I'd like to answer this question on two fronts. First, I believe it is important for Christians to focus a majority of their charitable giving on Kingdom-centered initiatives. To be sure, the local symphony, animal shelter or policeman's banquet are all noble causes. But, when the souls of people are at stake, the greatest investment we can make is in ministries which are strategically and intentionally designed to make Jesus Christ known. This doesn't mean that every ministry is financially accountable or equal in regards to its effectiveness. But, when the Christian has to decide whether to save the trees or save people, give to people. In this, you lay up for yourselves treasure which are heavenly and eternal [Matthew 6:19-20].
Second, I believe it is important for Christians to give to their church first, then to support ministries. Throughout the Bible, God's people were commanded to give their tithe ["tenth"] to the priests, the apostles or the church. The Israelites were not allowed to take a tenth of their crop and distribute it at will. The early church brought their money "to the apostles to give to those who had need" [Acts 4:35]. Each time, God's people entrusted their resources to leaders who were given the responsibility to steward and safeguard the resources.
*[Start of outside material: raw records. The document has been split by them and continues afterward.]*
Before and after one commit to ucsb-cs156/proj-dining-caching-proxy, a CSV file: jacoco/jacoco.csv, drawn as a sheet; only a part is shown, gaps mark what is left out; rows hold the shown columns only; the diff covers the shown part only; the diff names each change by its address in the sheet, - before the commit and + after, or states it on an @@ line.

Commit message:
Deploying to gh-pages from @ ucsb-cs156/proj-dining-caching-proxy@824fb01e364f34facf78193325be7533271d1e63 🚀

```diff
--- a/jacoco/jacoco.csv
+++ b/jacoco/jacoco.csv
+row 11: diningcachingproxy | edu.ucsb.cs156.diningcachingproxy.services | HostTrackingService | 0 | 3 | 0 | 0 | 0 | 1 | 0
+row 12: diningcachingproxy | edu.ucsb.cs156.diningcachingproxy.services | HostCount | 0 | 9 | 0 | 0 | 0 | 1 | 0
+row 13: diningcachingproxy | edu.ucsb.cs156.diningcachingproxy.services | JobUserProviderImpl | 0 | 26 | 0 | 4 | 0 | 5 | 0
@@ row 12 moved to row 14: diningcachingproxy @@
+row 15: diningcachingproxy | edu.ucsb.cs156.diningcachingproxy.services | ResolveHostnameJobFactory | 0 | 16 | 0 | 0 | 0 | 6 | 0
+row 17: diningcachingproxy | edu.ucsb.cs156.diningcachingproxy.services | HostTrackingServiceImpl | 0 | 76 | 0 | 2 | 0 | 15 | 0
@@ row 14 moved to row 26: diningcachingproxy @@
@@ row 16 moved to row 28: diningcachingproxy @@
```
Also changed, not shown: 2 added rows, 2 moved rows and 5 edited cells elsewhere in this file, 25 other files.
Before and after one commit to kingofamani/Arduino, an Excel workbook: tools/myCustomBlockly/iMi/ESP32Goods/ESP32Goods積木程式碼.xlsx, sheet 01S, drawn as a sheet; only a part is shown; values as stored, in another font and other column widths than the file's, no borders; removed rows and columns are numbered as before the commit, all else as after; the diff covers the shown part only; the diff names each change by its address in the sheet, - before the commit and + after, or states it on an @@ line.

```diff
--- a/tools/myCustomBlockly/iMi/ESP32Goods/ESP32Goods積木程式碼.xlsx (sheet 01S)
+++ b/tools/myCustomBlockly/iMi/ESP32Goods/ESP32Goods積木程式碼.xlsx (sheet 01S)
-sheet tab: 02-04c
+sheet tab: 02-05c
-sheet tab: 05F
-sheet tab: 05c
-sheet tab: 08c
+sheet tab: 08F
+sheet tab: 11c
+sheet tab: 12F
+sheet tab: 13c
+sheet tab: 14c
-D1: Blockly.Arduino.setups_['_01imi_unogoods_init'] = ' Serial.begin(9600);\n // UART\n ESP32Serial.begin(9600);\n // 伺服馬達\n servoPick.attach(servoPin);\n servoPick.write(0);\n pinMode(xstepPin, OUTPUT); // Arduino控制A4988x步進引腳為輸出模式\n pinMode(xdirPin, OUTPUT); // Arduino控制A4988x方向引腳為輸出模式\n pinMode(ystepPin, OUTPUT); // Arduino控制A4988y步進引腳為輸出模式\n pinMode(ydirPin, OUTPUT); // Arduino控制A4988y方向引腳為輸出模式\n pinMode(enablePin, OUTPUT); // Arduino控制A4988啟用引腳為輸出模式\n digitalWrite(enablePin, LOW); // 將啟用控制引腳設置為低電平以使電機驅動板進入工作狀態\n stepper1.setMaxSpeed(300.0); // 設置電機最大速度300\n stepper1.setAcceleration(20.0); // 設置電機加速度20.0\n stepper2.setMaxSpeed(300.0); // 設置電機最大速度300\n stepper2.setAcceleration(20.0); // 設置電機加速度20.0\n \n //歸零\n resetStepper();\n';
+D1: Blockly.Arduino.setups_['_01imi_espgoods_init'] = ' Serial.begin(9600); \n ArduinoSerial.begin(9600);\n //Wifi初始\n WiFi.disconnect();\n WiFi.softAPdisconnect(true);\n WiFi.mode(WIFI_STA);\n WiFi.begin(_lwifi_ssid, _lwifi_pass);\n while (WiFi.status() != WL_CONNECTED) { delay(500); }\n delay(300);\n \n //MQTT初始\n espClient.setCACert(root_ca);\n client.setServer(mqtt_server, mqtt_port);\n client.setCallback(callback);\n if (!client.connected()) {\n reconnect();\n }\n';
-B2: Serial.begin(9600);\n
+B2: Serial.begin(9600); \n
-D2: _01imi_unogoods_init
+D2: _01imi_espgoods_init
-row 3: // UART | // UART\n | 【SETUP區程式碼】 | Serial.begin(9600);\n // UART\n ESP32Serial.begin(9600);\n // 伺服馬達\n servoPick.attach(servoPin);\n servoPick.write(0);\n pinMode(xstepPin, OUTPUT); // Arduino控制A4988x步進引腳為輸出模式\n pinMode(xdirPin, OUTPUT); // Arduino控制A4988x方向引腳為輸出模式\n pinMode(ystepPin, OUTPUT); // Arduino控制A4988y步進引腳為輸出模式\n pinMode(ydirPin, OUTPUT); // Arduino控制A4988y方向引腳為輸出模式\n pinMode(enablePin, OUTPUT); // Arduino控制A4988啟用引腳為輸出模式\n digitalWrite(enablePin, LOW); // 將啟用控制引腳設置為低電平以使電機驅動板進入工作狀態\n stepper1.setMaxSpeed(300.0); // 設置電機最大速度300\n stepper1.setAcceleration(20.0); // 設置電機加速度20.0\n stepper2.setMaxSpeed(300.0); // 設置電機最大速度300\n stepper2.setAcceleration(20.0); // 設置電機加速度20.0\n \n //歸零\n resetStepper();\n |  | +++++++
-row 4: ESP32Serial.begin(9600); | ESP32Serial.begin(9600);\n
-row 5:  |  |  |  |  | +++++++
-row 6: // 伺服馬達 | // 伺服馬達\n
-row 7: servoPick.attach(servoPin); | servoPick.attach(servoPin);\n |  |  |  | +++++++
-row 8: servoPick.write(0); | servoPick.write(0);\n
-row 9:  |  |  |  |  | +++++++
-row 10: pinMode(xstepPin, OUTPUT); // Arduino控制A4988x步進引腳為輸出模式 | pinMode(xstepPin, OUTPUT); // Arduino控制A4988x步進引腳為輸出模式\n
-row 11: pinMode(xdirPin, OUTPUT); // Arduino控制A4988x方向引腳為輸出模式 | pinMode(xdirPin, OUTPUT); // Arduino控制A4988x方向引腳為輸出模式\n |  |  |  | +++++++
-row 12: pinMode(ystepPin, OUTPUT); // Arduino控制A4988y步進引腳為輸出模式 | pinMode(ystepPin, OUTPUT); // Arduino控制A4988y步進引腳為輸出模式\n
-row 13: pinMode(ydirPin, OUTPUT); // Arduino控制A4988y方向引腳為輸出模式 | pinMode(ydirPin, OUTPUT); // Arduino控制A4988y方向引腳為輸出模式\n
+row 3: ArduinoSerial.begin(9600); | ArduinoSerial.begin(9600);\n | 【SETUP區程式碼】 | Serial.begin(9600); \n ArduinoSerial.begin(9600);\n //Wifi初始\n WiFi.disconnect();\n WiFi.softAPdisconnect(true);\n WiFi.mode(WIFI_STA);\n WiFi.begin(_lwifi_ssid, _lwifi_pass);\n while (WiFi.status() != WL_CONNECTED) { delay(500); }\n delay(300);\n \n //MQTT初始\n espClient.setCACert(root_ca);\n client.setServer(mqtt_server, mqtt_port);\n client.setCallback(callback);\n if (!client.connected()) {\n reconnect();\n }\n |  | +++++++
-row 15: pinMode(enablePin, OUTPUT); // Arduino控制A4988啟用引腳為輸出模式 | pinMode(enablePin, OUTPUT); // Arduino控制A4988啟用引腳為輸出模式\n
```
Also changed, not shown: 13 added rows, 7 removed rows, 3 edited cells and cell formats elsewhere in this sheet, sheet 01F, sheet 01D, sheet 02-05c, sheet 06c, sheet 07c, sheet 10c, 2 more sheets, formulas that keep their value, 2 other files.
I believe there is a logistical and spiritual reason for this plan. Logistically, or practically, the community leaders [Levites, apostles, elders, etc.] are charged with seeing the needs in the whole community. As leaders of God's people, they are better able to disburse the funds of God's people in an equitable, balanced, strategic manner. Conversely, if all the people in the church gave to whomever they wished, the church would have no means to accomplish it's central mission. Spiritually, the act of giving is intended to be a step of faith wrapped in surrender. There is the ever-present temptation to go half the distance of faith/surrender by giving, but still attempt to maintain control by personally choosing where my money goes and how it is spent. In this, I miss the full "losing" and "gaining" that God has planned for me [Matthew 16:25].
Having offered this perspective, let me also address the other side. I do believe it is important for Christians to support initiatives within their community. Supporting participants in a breast cancer awareness walk-a-thon or giving a contribution to the local Girl Scouts can be a great thing. In addition, I do believe it's important for Christians to support ministry beyond the scope of their church. Hopefully, every believer has a relationship with a missionary whom they support. There are thousands of God-honoring, non-profit organizations who are committed to spiritual life change [I sit on the board of a an incredible Christian fraternity, http://www.betaupsilonchi.org/] and they deserve our partnership, over and above our commitment to our churches.
The good news is that all the money to accomplish all of God's mission is available. Let's seek the wisdom of God to give faithfully, regularly and strategically to the places where we might see the greatest return on our generous investments.